    Hey! I’m an OCR competitor and I’ve decided to take on becoming a vegan athlete and was just wondering what a typical day could go like. I started today and my fitness pal shows have eaten a lot of carbs. What can I do?


    1. Your question is a good one! This is the type of question people ask (and answer) within my Inner Circle.

      My Inner Circle is a collective of people who are dealing with the same issues you are- trying to live a fulfilled, healthy life in a modern world. They help each other with questions, ideas, motivation, suggestions and more

      Of course, I always jump in there and answer questions too!

      Here is where you access my community:

      If you prefer a more direct, customized approach I'd be happy to help you via a personal one-on-one consult. Just go to and then choose a 20 or 60-minute consult, whichever you'd prefer. I can schedule ASAP after you get that. Additionally, I have an army of trained coaches that can also help you here:…

      I look forward to helping you!

  4. Andrea coral says:

    Hi, I’m 24 (woman) and I’m training for the next triathlon that I’ll do in April.. I started the plant-based diet (complete vegan) one month ago… but I’m pretty confused about what supplements I should take.. I workout everyday around 3 hours… including cycling (everyday) running and swimming once per week! And lifting weights everyday ! Can you help me with some advices please?

    Thank you very much

    1. This would TOTALLY require me to look at your exercise, diet and health history. I'd be happy to help you via a personal one-on-one consult. Just go to and then choose a 20 or 60 minute consult, whichever you'd prefer. I can schedule ASAP after you get that.

  5. Devon Keyt says:
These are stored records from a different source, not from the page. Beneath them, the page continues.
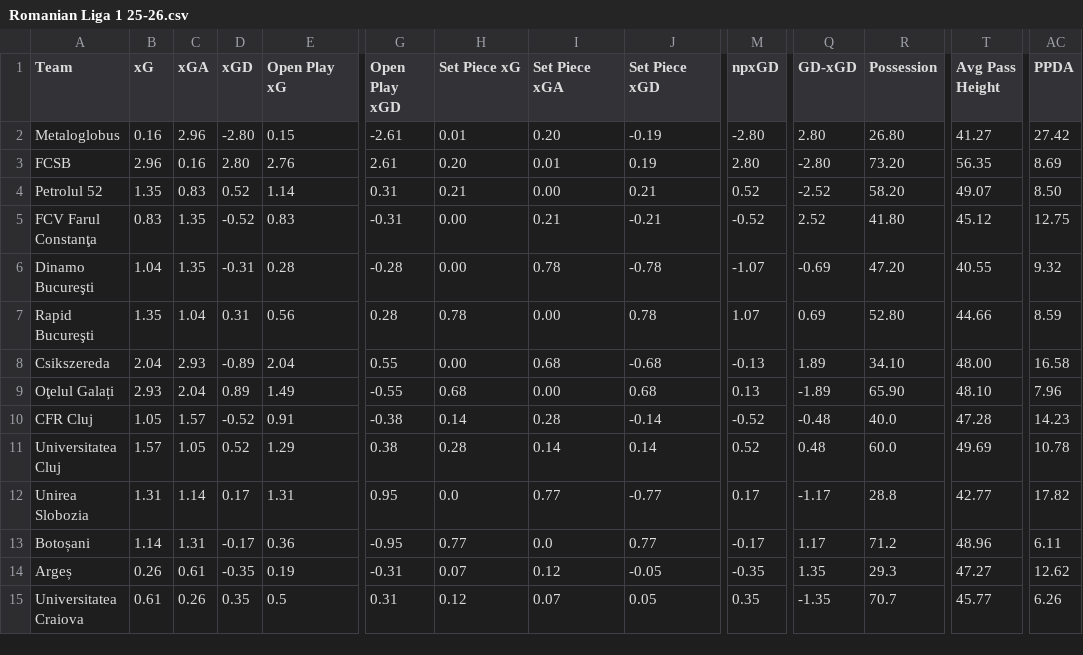
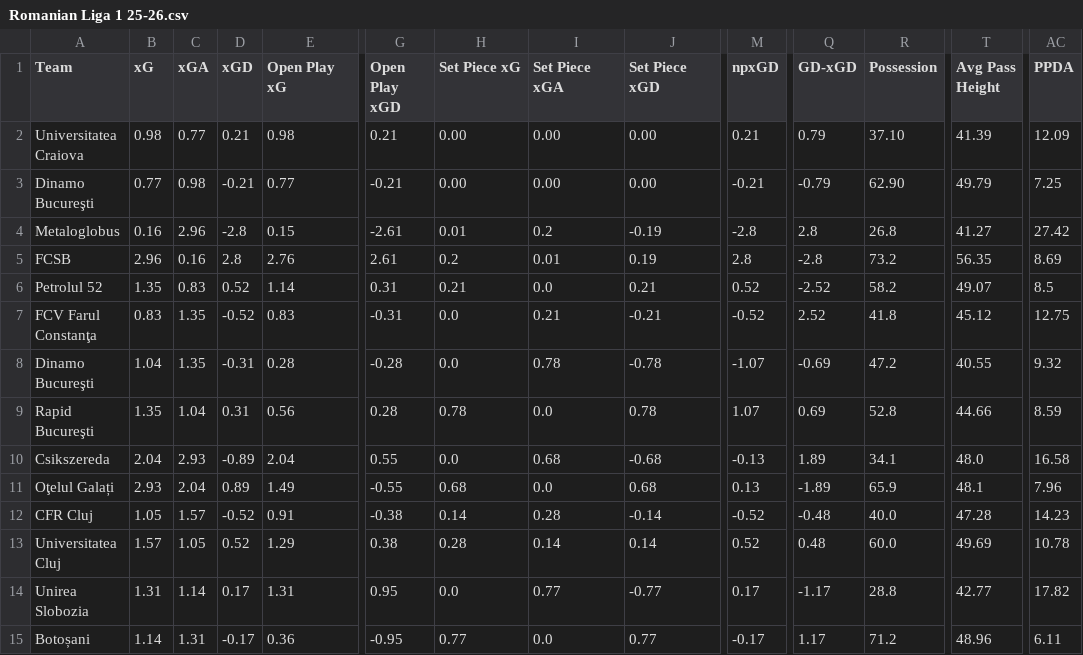
Before and after one commit to emrahderel/Post_Match_App, a CSV file: Stat_Files/Romanian Liga 1 25-26.csv, drawn as a sheet; only a part is shown, gaps mark what is left out; the shorter side is filled out with more unchanged rows; addresses are those after the commit; rows hold the shown columns only; the diff names each change by its address in the sheet, - before the commit and + after, or states it on an @@ line.

```diff
--- a/Stat_Files/Romanian Liga 1 25-26.csv
+++ b/Stat_Files/Romanian Liga 1 25-26.csv
+row 2: Universitatea Craiova | 0.98 | 0.77 | 0.21 | 0.98 | 0.21 | 0.00 | 0.00 | 0.00 | 0.21 | 0.79 | 37.10 | 41.39 | 12.09
+row 3: Dinamo Bucureşti | 0.77 | 0.98 | -0.21 | 0.77 | -0.21 | 0.00 | 0.00 | 0.00 | -0.21 | -0.79 | 62.90 | 49.79 | 7.25
-D4 (xGD): -2.80
+D4 (xGD): -2.8
-I4 (Set Piece xGA): 0.20
+I4 (Set Piece xGA): 0.2
-M4 (npxGD): -2.80
+M4 (npxGD): -2.8
-Q4 (GD-xGD): 2.80
+Q4 (GD-xGD): 2.8
-R4 (Possession): 26.80
+R4 (Possession): 26.8
-D5 (xGD): 2.80
+D5 (xGD): 2.8
-H5 (Set Piece xG): 0.20
+H5 (Set Piece xG): 0.2
-M5 (npxGD): 2.80
+M5 (npxGD): 2.8
-Q5 (GD-xGD): -2.80
+Q5 (GD-xGD): -2.8
-R5 (Possession): 73.20
+R5 (Possession): 73.2
-I6 (Set Piece xGA): 0.00
+I6 (Set Piece xGA): 0.0
-R6 (Possession): 58.20
+R6 (Possession): 58.2
-AC6 (PPDA): 8.50
+AC6 (PPDA): 8.5
-H7:H8 (Set Piece xG): 0.00
+H7:H8 (Set Piece xG): 0.0
-R7 (Possession): 41.80
+R7 (Possession): 41.8
-R8 (Possession): 47.20
+R8 (Possession): 47.2
-I9 (Set Piece xGA): 0.00
+I9 (Set Piece xGA): 0.0
-R9 (Possession): 52.80
+R9 (Possession): 52.8
-H10 (Set Piece xG): 0.00
+H10 (Set Piece xG): 0.0
-R10 (Possession): 34.10
+R10 (Possession): 34.1
-T10 (Avg Pass Height): 48.00
+T10 (Avg Pass Height): 48.0
-I11 (Set Piece xGA): 0.00
+I11 (Set Piece xGA): 0.0
-R11 (Possession): 65.90
+R11 (Possession): 65.9
-T11 (Avg Pass Height): 48.10
+T11 (Avg Pass Height): 48.1
```
Also changed, not shown: Stat_Files/Brasileirao 2026.csv, Stat_Files/Colombian Primera A 2026.csv, 25 other files.
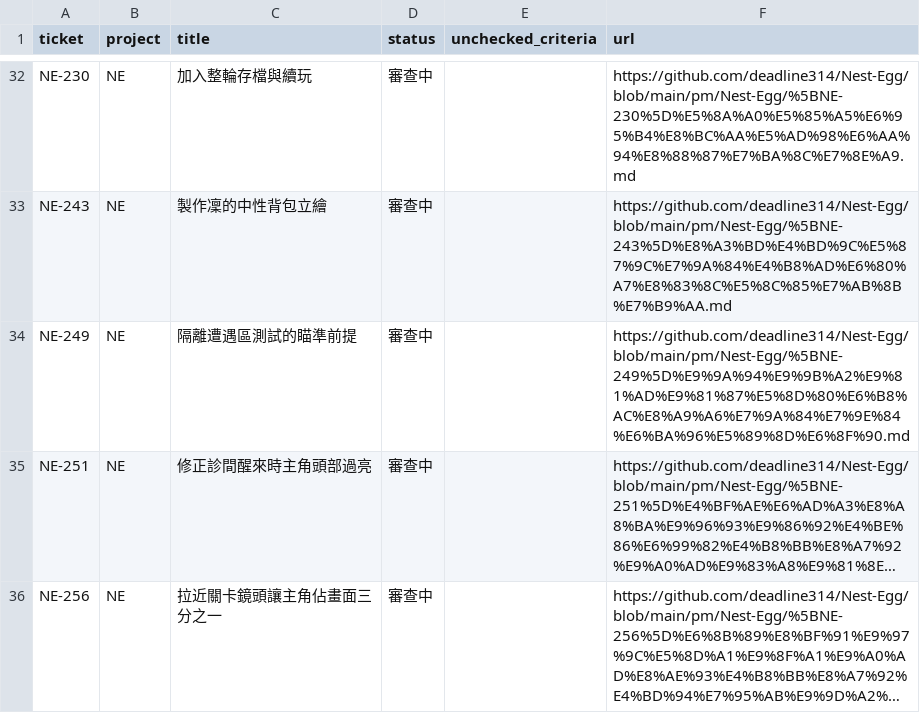
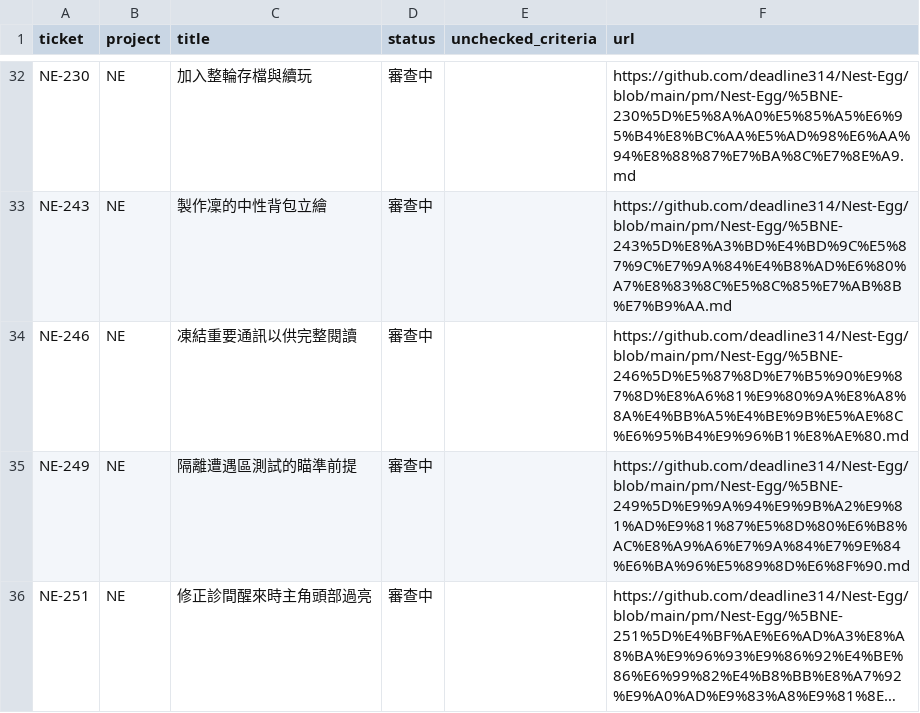
Before and after one commit to deadline314/Nest-Egg, a CSV file: pm/review-tickets-2026-10-22-latest.csv, drawn as a sheet; only a part is shown, gaps mark what is left out; the shorter side is filled out with more unchanged rows; long unchanged cells end in ….

```diff
--- a/pm/review-tickets-2026-10-22-latest.csv
+++ b/pm/review-tickets-2026-10-22-latest.csv
@@ -35,2 +35,3 @@ NE-230,NE,加入整輪存檔與續玩,審查中,,https://github.com/deadline314/
 NE-243,NE,製作凜的中性背包立繪,審查中,,https://github.com/deadline314/Nest-Egg/blob/main/pm/Nest-Egg/%5BNE-243%5D%E8%A3%BD%E4%BD%9C%E5%87%9C%E7%9A%84%E4%B8%AD%E6%80%A7%E8%83%8C%E5%8C%85%E7%AB%8B%E7%B9%AA.md
+NE-246,NE,凍結重要通訊以供完整閱讀,審查中,,https://github.com/deadline314/Nest-Egg/blob/main/pm/Nest-Egg/%5BNE-246%5D%E5%87%8D%E7%B5%90%E9%87%8D%E8%A6%81%E9%80%9A%E8%A8%8A%E4%BB%A5%E4%BE%9B%E5%AE%8C%E6%95%B4%E9%96%B1%E8%AE%80.md
 NE-249,NE,隔離遭遇區測試的瞄準前提,審查中,,https://github.com/deadline314/Nest-Egg/blob/main/pm/Nest-Egg/%5BNE-249%5D%E9%9A%94%E9%9B%A2%E9%81%AD%E9%81%87%E5%8D%80%E6%B8%AC%E8%A9%A6%E7%9A%84%E7%9E%84%E6%BA%96%E5%89%8D%E6%8F%90.md
```
Also changed, not shown: pm/unfinished-tickets-2026-10-22-latest.csv, 12 other files.
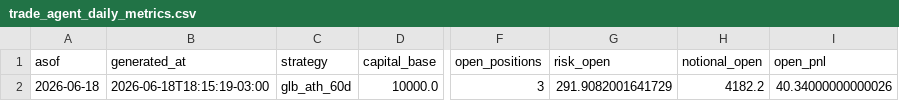
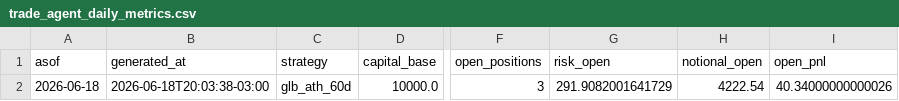
Before and after one commit to vmossini/radar-dashboard, a CSV file: trade_agent_daily_metrics.csv, drawn as a sheet; only a part is shown, gaps mark what is left out; the diff names each change by its address in the sheet, - before the commit and + after, or states it on an @@ line.

```diff
--- a/trade_agent_daily_metrics.csv
+++ b/trade_agent_daily_metrics.csv
-B2 (generated_at): 2026-06-18T18:15:19-03:00
+B2 (generated_at): 2026-06-18T20:03:38-03:00
-H2 (notional_open): 4182.2
+H2 (notional_open): 4222.54
```
Also changed, not shown: latest_glb_ath.csv, trade_agent_positions.csv, 2 other files.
    What are the effects of anaerobic workouts on the body and how would a plant-based diet fill an athlete conducting these workouts with the vitamins and minerals and other essentials that they need? Also, it was explained how a vegan diet helps a cardio based runner, but what about a sprinter?

    1. I would suggest you start by reading my book Beyond Training as we cover both of these questions in detail there. It's at

  6. Gin Sling says:

    Ben, have passed by your site a few times. Good to see you acknowledging the vegan/vegetarian successes and variations on eating strategies.

    I’m a 50 year old female middle distance (average 80km a week) vegetarian runner, 3 eggs a day (but not every day – sometimes I just go off eggs), yoghurt, lots of a variety of fruit (no bananas) & veg, nuts and seeds, pulses (beans, lentils, etc) no grains, no starchy carbs e.g. potatoes, no supplements, no caffeine, no alcohol, lots of water. Not for everyone but suits me (165cm, 53kg, 18% body fat). Train with husband almost every day, and twice a year for a month on trails in the European Alps (otherwise flat roads compliments of current location). Usually run on an empty stomach. Run for fun and health.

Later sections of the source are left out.